MATERIAL TO PROCESS.
• • •
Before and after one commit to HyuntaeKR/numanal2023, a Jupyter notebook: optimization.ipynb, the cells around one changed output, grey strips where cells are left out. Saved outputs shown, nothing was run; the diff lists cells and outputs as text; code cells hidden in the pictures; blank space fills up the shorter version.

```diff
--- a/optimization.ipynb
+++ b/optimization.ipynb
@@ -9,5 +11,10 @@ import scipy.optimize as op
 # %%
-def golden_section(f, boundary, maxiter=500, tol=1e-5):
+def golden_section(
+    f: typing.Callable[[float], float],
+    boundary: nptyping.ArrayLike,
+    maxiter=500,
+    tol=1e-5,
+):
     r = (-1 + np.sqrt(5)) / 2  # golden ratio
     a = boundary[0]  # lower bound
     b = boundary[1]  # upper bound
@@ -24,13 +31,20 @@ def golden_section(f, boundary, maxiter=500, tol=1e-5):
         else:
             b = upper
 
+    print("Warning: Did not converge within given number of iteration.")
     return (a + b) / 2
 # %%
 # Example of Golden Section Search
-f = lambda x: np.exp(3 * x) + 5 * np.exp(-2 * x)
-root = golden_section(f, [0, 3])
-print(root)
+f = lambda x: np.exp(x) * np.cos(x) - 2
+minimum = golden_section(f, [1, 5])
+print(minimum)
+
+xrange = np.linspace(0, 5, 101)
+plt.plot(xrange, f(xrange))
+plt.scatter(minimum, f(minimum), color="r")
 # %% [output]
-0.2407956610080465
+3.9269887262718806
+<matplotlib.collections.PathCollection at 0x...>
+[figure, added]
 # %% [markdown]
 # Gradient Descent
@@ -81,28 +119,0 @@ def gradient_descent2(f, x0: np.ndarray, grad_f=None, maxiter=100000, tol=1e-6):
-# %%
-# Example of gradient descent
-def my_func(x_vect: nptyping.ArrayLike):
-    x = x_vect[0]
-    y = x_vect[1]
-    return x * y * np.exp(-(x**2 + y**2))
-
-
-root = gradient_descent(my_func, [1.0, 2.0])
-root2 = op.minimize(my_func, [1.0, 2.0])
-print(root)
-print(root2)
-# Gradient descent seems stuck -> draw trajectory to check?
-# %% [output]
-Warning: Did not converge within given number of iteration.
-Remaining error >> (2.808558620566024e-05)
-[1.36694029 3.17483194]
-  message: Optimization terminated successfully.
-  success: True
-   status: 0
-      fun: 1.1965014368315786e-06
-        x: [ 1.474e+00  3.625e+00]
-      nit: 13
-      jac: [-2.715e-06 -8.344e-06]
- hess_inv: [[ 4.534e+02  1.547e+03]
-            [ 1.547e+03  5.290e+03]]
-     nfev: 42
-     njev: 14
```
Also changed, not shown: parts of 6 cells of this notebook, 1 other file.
• • •
REQUIREMENT. Return every line of the material word for word.

PROBLEM SOLUTION.
Before and after one commit to HyuntaeKR/numanal2023, a Jupyter notebook: optimization.ipynb, the cells around one changed output, grey strips where cells are left out. Saved outputs shown, nothing was run; the diff lists cells and outputs as text; code cells hidden in the pictures; blank space fills up the shorter version.

```diff
--- a/optimization.ipynb
+++ b/optimization.ipynb
@@ -9,5 +11,10 @@ import scipy.optimize as op
 # %%
-def golden_section(f, boundary, maxiter=500, tol=1e-5):
+def golden_section(
+    f: typing.Callable[[float], float],
+    boundary: nptyping.ArrayLike,
+    maxiter=500,
+    tol=1e-5,
+):
     r = (-1 + np.sqrt(5)) / 2  # golden ratio
     a = boundary[0]  # lower bound
     b = boundary[1]  # upper bound
@@ -24,13 +31,20 @@ def golden_section(f, boundary, maxiter=500, tol=1e-5):
         else:
             b = upper
 
+    print("Warning: Did not converge within given number of iteration.")
     return (a + b) / 2
 # %%
 # Example of Golden Section Search
-f = lambda x: np.exp(3 * x) + 5 * np.exp(-2 * x)
-root = golden_section(f, [0, 3])
-print(root)
+f = lambda x: np.exp(x) * np.cos(x) - 2
+minimum = golden_section(f, [1, 5])
+print(minimum)
+
+xrange = np.linspace(0, 5, 101)
+plt.plot(xrange, f(xrange))
+plt.scatter(minimum, f(minimum), color="r")
 # %% [output]
-0.2407956610080465
+3.9269887262718806
+<matplotlib.collections.PathCollection at 0x...>
+[figure, added]
 # %% [markdown]
 # Gradient Descent
@@ -81,28 +119,0 @@ def gradient_descent2(f, x0: np.ndarray, grad_f=None, maxiter=100000, tol=1e-6):
-# %%
-# Example of gradient descent
-def my_func(x_vect: nptyping.ArrayLike):
-    x = x_vect[0]
-    y = x_vect[1]
-    return x * y * np.exp(-(x**2 + y**2))
-
-
-root = gradient_descent(my_func, [1.0, 2.0])
-root2 = op.minimize(my_func, [1.0, 2.0])
-print(root)
-print(root2)
-# Gradient descent seems stuck -> draw trajectory to check?
-# %% [output]
-Warning: Did not converge within given number of iteration.
-Remaining error >> (2.808558620566024e-05)
-[1.36694029 3.17483194]
-  message: Optimization terminated successfully.
-  success: True
-   status: 0
-      fun: 1.1965014368315786e-06
-        x: [ 1.474e+00  3.625e+00]
-      nit: 13
-      jac: [-2.715e-06 -8.344e-06]
- hess_inv: [[ 4.534e+02  1.547e+03]
-            [ 1.547e+03  5.290e+03]]
-     nfev: 42
-     njev: 14
```
Also changed, not shown: parts of 6 cells of this notebook, 1 other file.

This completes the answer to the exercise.